It's still signing season for TV pilots. Helen Mirren, nominated by the Academy for her work in Gosford Park, is set to star in CBS' Georgetown; The WB has gotten Jennie Garth, formerly of Beverly Hills, 90210, to relocate to New York for an untitled comedy with Amanda Bynes (Big Fat Liar), and Murphy Brown's Grant Shaud is heading to Fox for Oliver Beene. ABC's big move for the week was...nothing!
Fox is gonzo for eras past (That '70s Show, That '80s Show) and, according to EW.com, is planning a retrospective of seminal '70s sitcom Three's Company; just don't expect John Ritter to host. "I can't see sitting in rocking chairs and going, 'Remember the time we sat on that f---ing dog, and Mr. Furley came in and kicked you in the nuts?'" Ritter told EW.com. Ah, how we miss Don Knotts.
Billy Baldwin, star of Backdraft and brother to Alec, Stephen, Daniel, Jermaine and Tito, is jumping to the small screen in CBS' grammatically challenged R.U.S./H.. Yet another cop drama, R.U.S./H. is the story of a special L.A. unit that's based in the tough neighborhood of South Central.
Keys auction house in London has told Reuters that it expects letters hand-written by the late Princess Diana to her former housekeeper could go for as much as $28,430 (approximately), when they are auctioned off later this week. Princess Diana passed away in a Paris car crash in 1997. In related news, correspondence written by editor Noah Davis to his imaginary friend Fred was receently purchased for 42 cents. (Thanks, Mom!)

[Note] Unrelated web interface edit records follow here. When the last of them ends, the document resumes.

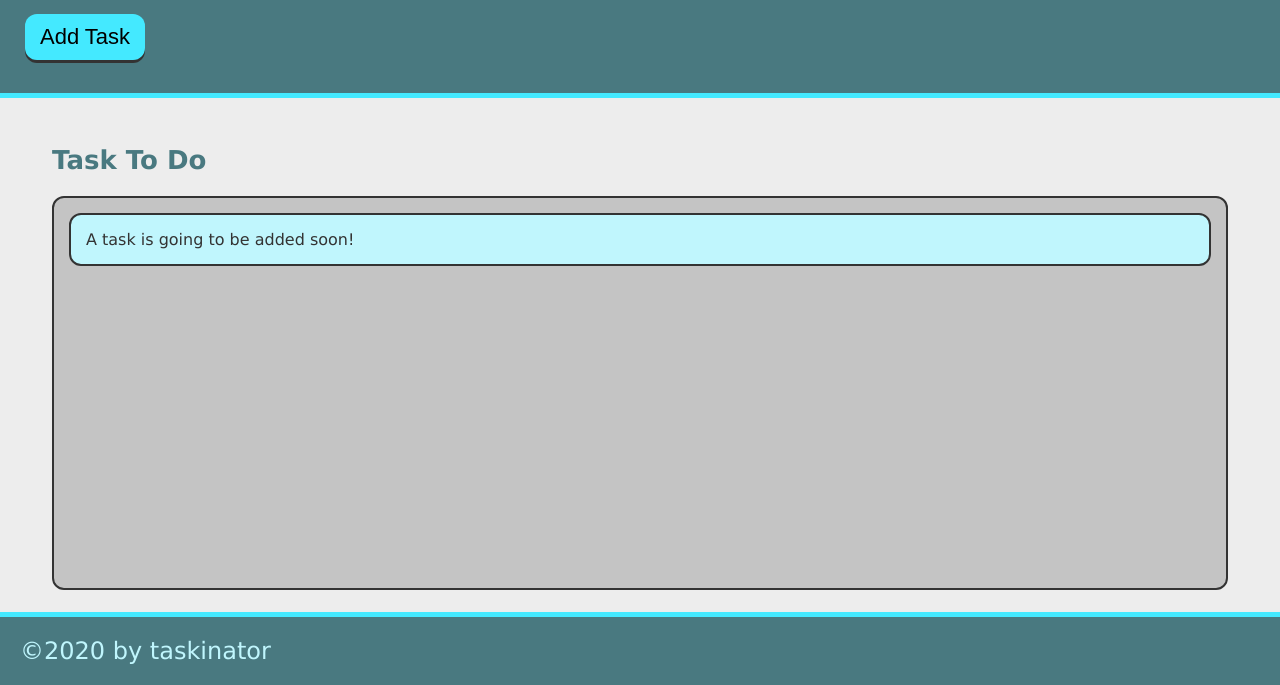
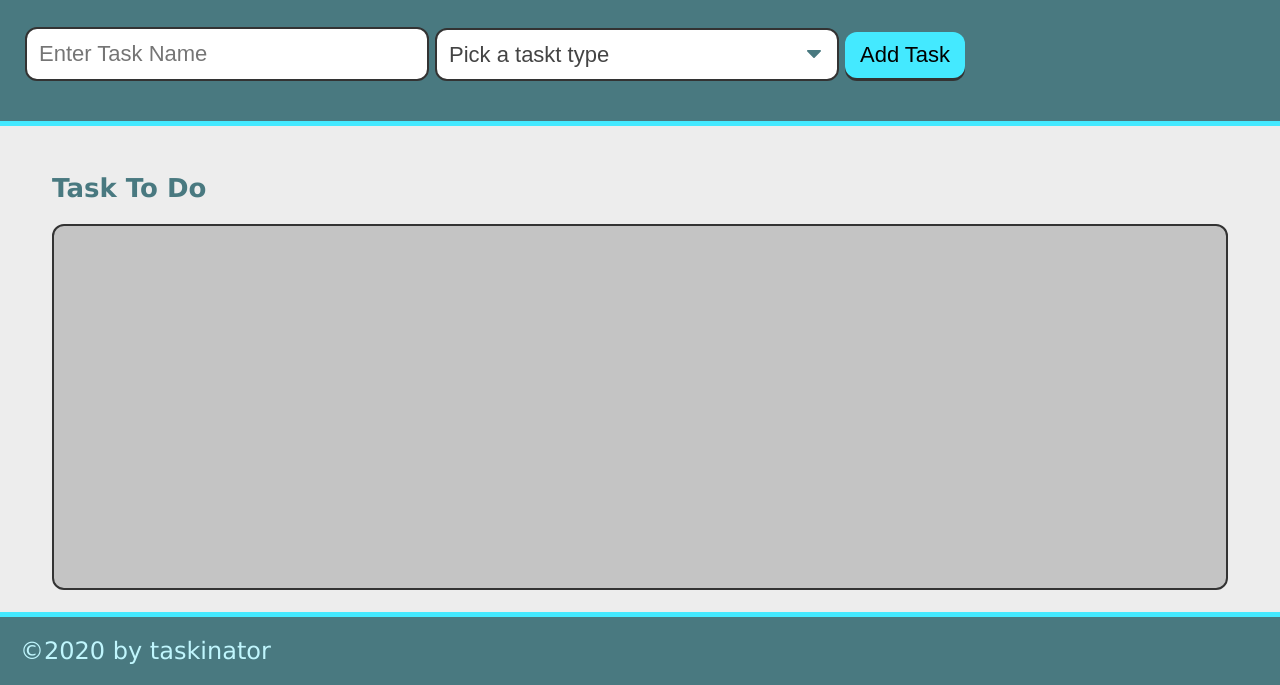
Before and after one commit to LannyLopez/taskinator, a plain HTML site: page index.html in a window 1280 px wide. Shown: the part 115-800 px from the top of the page. Drawn offline with Linux system fonts and the light colour scheme.

Commit message:
added form group

```diff
--- a/index.html
+++ b/index.html
@@ -13,14 +13,27 @@
     <header>
         <h1 class="page-title">Taskinator</h1>
         <p>Click the button below to add a new task!</p>
-        <button class="btn" id="save-task">Add Task</button>
+        <form id="task-form">
+            <div class="form-group">
+                <input type="text" name="task-name" placeholder="Enter Task Name" />
+            </div>
+            <div class="form-group">
+                <select name="task-type" class="select-dropdown">
+                    <option value="" disabled selected>Pick a taskt type</option>
+                    <option value="Print">Print</option>
+                    <option value="Web">Web</option>
+                    <option value="Mobile">Mobile</option>
+                </select>
+            </div>
+            <div class="form-group">
+                <button class="btn" id="save-task" type="submit">Add Task</button>
+            </div>
+        </form>
     </header>
     <main class="page-content">
         <section class="task-list-wrapper">
             <h2 class="list-title">Task To Do</h2>
-            <ul class="task-list" id="tasks-to-do">
-                <li class="task-item">A task is going to be added soon!</li>
-            </ul>
+            <ul class="task-list" id="tasks-to-do"></ul>
         </section>
     </main>
 
```
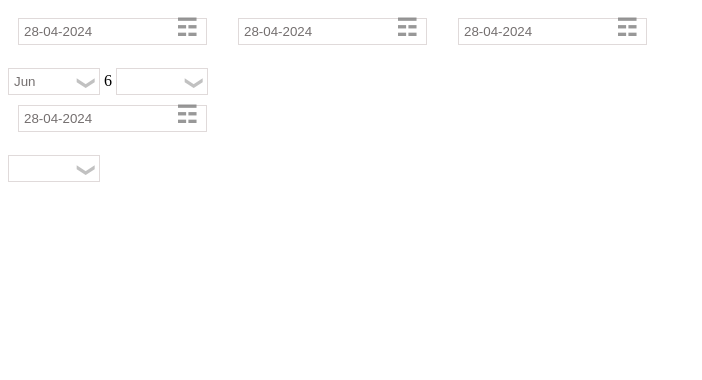
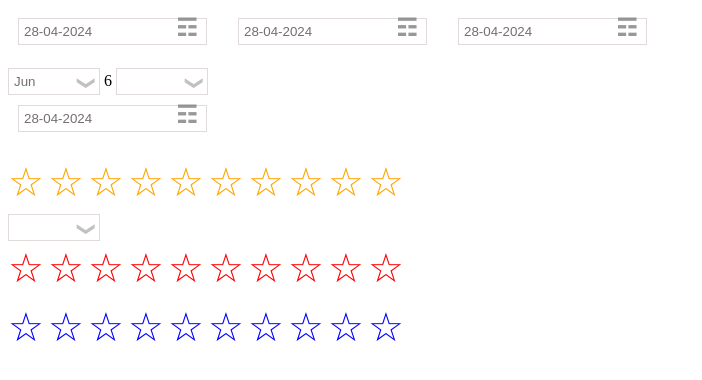
Before and after one commit to rajhseg/Angular-Controls, an Angular app in the folder Angular controls/: page / in a window 1280 px wide. Shown: the top 380 px of the page, without its empty margins (0-702 px from the left). Built offline with nearby package versions, Linux system fonts and the light colour scheme.

Commit message:
rating control
star rating control

```diff
--- a/Angular controls/src/app/Controls/Calender/calender.component.html
+++ b/Angular controls/src/app/Controls/Calender/calender.component.html
@@ -15,7 +15,7 @@
             <rdropdown  [IsDropDownOpen]="IsMonthDropdownOpen"
                         (Closed)="isMonthDropdownClosed($event)"
                         (Opened)="isMonthDropdownOpened($event)"
-                        [IsChildOfAnotherComponent]="isDropdownChild"
+                        [IsChildOfAnotherControl]="isDropdownChild"
                         (change)="changeMonth($event)"
                         [ngModel]="this.monthNames[this.month]"
                         (ngModelChange)="this.selectedMonthInString = $event"
@@ -32,7 +32,7 @@
         <div class="mnyr">
 
             <rdropdown  [IsDropDownOpen]="IsYearDropdownOpen"
-                        [IsChildOfAnotherComponent]="isDropdownChild"
+                        [IsChildOfAnotherControl]="isDropdownChild"
                         (change)="changeYear($event)"
                         [(ngModel)]="this.year"
                         [Items]="this.totalYears"
--- /dev/null
+++ b/Angular controls/src/app/Controls/rating/rating.component.css
@@ -0,0 +1,34 @@
+.starclass{
+    color: red;
+    display: inline-block;
+    overflow: hidden;
+}
+
+.starclass::before{
+    content: '★';
+}
+
+.staroutline{
+    color: red;
+    display: inline-block;
+    overflow: hidden;
+}
+
+.staroutline::before {
+    content: '☆';
+}
+
+.starcontrol{
+    overflow: hidden;
+    display: inline-block;
+}
+
+.starcontainer{
+    overflow: hidden;
+    display: none;
+}
+
+.staroutlinecontainer {
+    position: relative;
+    display: none;
+}
--- /dev/null
+++ b/Angular controls/src/app/Controls/rating/rating.component.html
@@ -0,0 +1,22 @@
+<div>
+    <div #starcontainer class="starcontainer">
+        <div #starcontrol class="starcontrol">
+            <div #star *ngFor="let item of Items"
+                [style.color]="starColor"
+                [style.width]="starWidth+'px'"
+                [style.fontSize]="starWidth+'px'"
+                class="starclass">
+            </div>
+        </div>
+    </div>
+    <div #staroutlinecontainer class="staroutlinecontainer">
+        <div #staroutlinecontrol class="starcontrol">
+            <div *ngFor="let item of Items"
+                [style.color]="starColor"
+                [style.width]="starWidth+'px'"
+                [style.fontSize]="starWidth+'px'"
+                #staroutline class="staroutline">
+            </div>
+        </div>
+    </div>
+</div>
--- /dev/null
+++ b/Angular controls/src/app/Controls/rating/rating.component.ts
@@ -0,0 +1,141 @@
+import { NgFor } from '@angular/common';
+import { AfterViewInit, Component, ElementRef, Input, OnInit, ViewChild, forwardRef, output, viewChild } from '@angular/core';
+import { ControlValueAccessor, FormsModule, NG_VALUE_ACCESSOR, ReactiveFormsModule } from '@angular/forms';
+
+@Component({
+  selector: 'starrating',
+  standalone: true,
+  imports: [NgFor],
+  templateUrl: './rating.component.html',
+  styleUrl: './rating.component.css',
+  providers:[
+    {
+      provide:NG_VALUE_ACCESSOR,
+      useExisting:forwardRef(()=> RatingComponent),
+      multi: true
+    }
+  ]
+})
+export class RatingComponent implements OnInit, AfterViewInit, ControlValueAccessor {
+
+  _ratingValue: number = 3.4;
+  _starwidth: number = 20;
+  _starColor: string = 'orange';
+  _noOfStars: number = 10;
+
+  Items: number[] = [];
+
+  onChange: any = ()=>{};
+  onTouch: any = ()=> {};
+  onRatingValueChanged = output<number>();
+
+  @Input()
+  set noOfStars(value: number){
+    this._noOfStars = value;
+    this.Items = [];
+
+    for(let i=1; i<=this._noOfStars; i++){
+      this.Items.push(i);
+    }
+    this.RenderUIAfterRatingValueChanged();
+  }
+  get noOfStars(): number{
+    return this._noOfStars;
+  }
+
+  set ratingValue(value: number) {
+    this._ratingValue = value;
+    this.RenderUIAfterRatingValueChanged();
+  }
+  get ratingValue(): number {
+    return this._ratingValue;
+  }
+
+  @Input()
+  set starColor(value: string){
+    this._starColor = value;
+    this.RenderUIAfterRatingValueChanged();
+  }
+  get starColor(): string {
+    return this._starColor;
+  }
+
+  @Input()
+  set starWidth(value: number){
+    this._starwidth = value;
+    this.RenderUIAfterRatingValueChanged();
+  }
+  get starWidth(): number {
+    return this._starwidth;
+  }
+
+  ngOnInit(): void {
+    this.Items = [];
+    for(let i=1; i<=this._noOfStars; i++){
+      this.Items.push(i);
+    }
+  }
+
+  ngAfterViewInit(): void {
+    this.renderUI();
+  }
+
+  @ViewChild('starcontrol') starControl!: ElementRef;
+
+  @ViewChild('starcontainer') container!: ElementRef;
+
+  @ViewChild('star',{static: true}) star!: ElementRef;
+
+  @ViewChild('staroutline', {static: true }) staroutline!: ElementRef;
+
+  @ViewChild('staroutlinecontainer') starOutlineContainer!: ElementRef;
+
+  getWidth(starWidth: number): number{
+    let wd = Math.round( (starWidth*this.noOfStars) * Math.round(this._ratingValue/this.noOfStars));
+    return wd;
+  }
+
+  writeValue(obj: any): void {
+    this.ratingValue = obj;
+    this.onRatingValueChanged.emit(obj);
+    this.onChange(this.ratingValue);
+    this.onTouch(this.ratingValue);
+  }
+
+  registerOnChange(fn: any): void {
+    this.onChange = fn;
+  }
+
+  registerOnTouched(fn: any): void {
+    this.onTouch = fn;
+  }
+
+  setDisabledState?(isDisabled: boolean): void {
+
+  }
+
+  renderUI(){
+
+    let containerWidth= this.getWidth(this._starwidth);
+    this.starControl.nativeElement.style.width = this._starwidth * this.noOfStars + 'px';
+
+    console.log(this._starwidth);
+    console.log(this._ratingValue);
+    console.log(containerWidth);
+
+    this.container.nativeElement.style.width = containerWidth+'px';
+    this.container.nativeElement.style.display = 'inline-block';
+
+    this.starOutlineContainer.nativeElement.style.left = -containerWidth + 'px';
+    this.starOutlineContainer.nativeElement.style.top = "0px";
+
+    this.starOutlineContainer.nativeElement.style.display = 'inline-block';
+  }
+
+  RenderUIAfterRatingValueChanged(){
+    if(this.container!=undefined){
+      this.renderUI();
+    }
+  }
+
+}
--- a/Angular controls/src/app/app.component.html
+++ b/Angular controls/src/app/app.component.html
@@ -19,7 +19,7 @@
   </rdropdown>
 
   <rcalender></rcalender>
-
+  <starrating [starWidth]="starWidth"></starrating>
   <rdropdown [Items]="items" DropDownContentWidth="122px">
     <optionTemplate Item="Select all">
       <div>
@@ -35,5 +35,6 @@
       </div>
     </optionTemplate>
   </rdropdown>
-
+<starrating [starWidth]="starWidth" [starColor]="'red'" [(ngModel)]="starValue"></starrating>
+<starrating [starWidth]="starWidth" [starColor]="'blue'"></starrating>
 </div>
--- a/Angular controls/src/app/app.component.ts
+++ b/Angular controls/src/app/app.component.ts
@@ -3,14 +3,17 @@ import { RouterOutlet } from '@angular/router';
 import { CalenderComponent } from './Controls/Calender/calender.component';
 import { DropdownComponent } from './Controls/dropdown/dropdown.component';
 import { DropdownModel } from './Controls/dropdown/dropdownmodel';
-import { FormsModule } from '@angular/forms';
+import { FormsModule, ReactiveFormsModule } from '@angular/forms';
 import { JsonPipe, NgFor } from '@angular/common';
 import { optionTemplate } from './Controls/dropdown/optiontemplate.component';
+import { RatingComponent } from './Controls/rating/rating.component';
 
 @Component({
   selector: 'app-root',
   standalone: true,
-  imports: [RouterOutlet, CalenderComponent, DropdownComponent, FormsModule, NgFor,JsonPipe, optionTemplate],
+  imports: [RouterOutlet, CalenderComponent, DropdownComponent, FormsModule, ReactiveFormsModule,
+    NgFor,JsonPipe,
+    optionTemplate, RatingComponent],
   templateUrl: './app.component.html',
   styleUrl: './app.component.css'
 })
@@ -18,6 +21,8 @@ export class AppComponent {
   title = 'angularcontrols';
   items: DropdownModel[] = [];
   selItem: any = null;
+  starWidth: number = 40;
+  starValue: number = 2.5;
 
   constructor(){
     this.items.push(new DropdownModel("0", "Jan"));
```
Also changed, not shown: 1 other file (tests, documents, lock files or other folders).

Music giant EMI Group is cutting almost 1,800 people from its worldwide workforce, the Associated Press reports. Contraction began in April 2001, when EMI had 9,338 employees. By September 2002, that number will be reduced to 7,600. No word if Mariah Carey's release is counted in this number, but we're willing to bet that not many other employees will receive the same $28 million golden parachute the sultry songbird did.
Food infected with sewage pollution has been blamed for the mystery illness that graced some attendees of the March 2 event in Beverly Hills honoring scientific and technical achievement in cinema. Investigators aren't sure how the virus spread, nor do they know what arugula really is.